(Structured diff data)
———

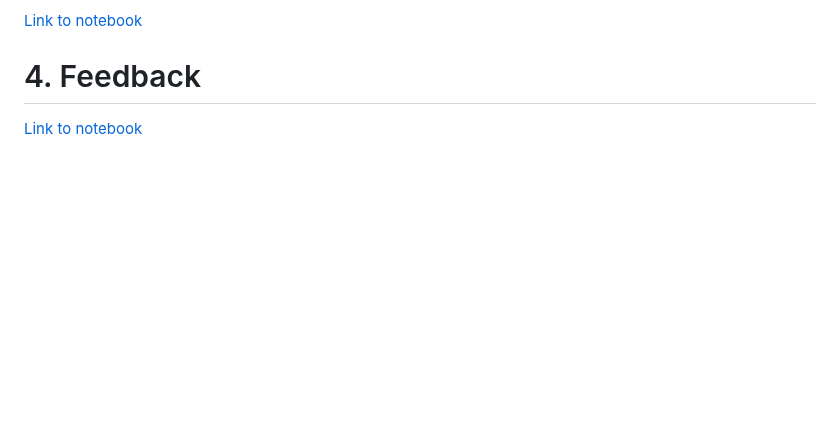
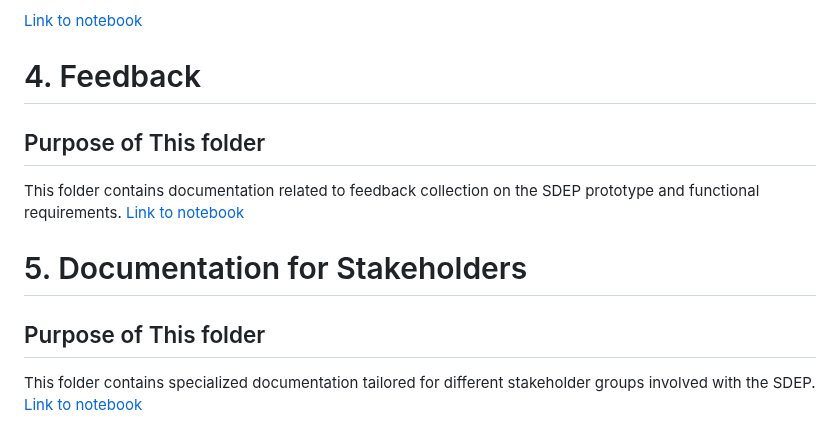
Before and after one commit to SEMICeu/STR-AP, a Markdown page: prototype/readme.md, the part around the change. GitHub-like rendering; blank space fills up the shorter version.

```diff
--- a/prototype/readme.md
+++ b/prototype/readme.md
@@ -109,4 +109,13 @@ This folder includes resources to help you in testing the prototype.  It include
 [Link to notebook](https://github.com/SEMICeu/STR-AP/tree/main/prototype/3.%20Testing)
 
 # 4. Feedback
+## Purpose of This folder
+
+This folder contains documentation related to feedback collection on the SDEP prototype and functional requirements.
 [Link to notebook](https://github.com/SEMICeu/STR-AP/tree/main/prototype/4.%20Feedback%20)
+
+# 5. Documentation for Stakeholders
+## Purpose of This folder
+
+This folder contains specialized documentation tailored for different stakeholder groups involved with the SDEP.
+[Link to notebook](https://github.com/SEMICeu/STR-AP/tree/main/prototype/5.%20Documentation%20for%20stakeholders)
```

———

- **Work order**
The lines above that hold "readme" are the result; show every one of them.

- **Completed task**
Before and after one commit to SEMICeu/STR-AP, a Markdown page: prototype/readme.md, the part around the change. GitHub-like rendering; blank space fills up the shorter version.
--- a/prototype/readme.md
+++ b/prototype/readme.md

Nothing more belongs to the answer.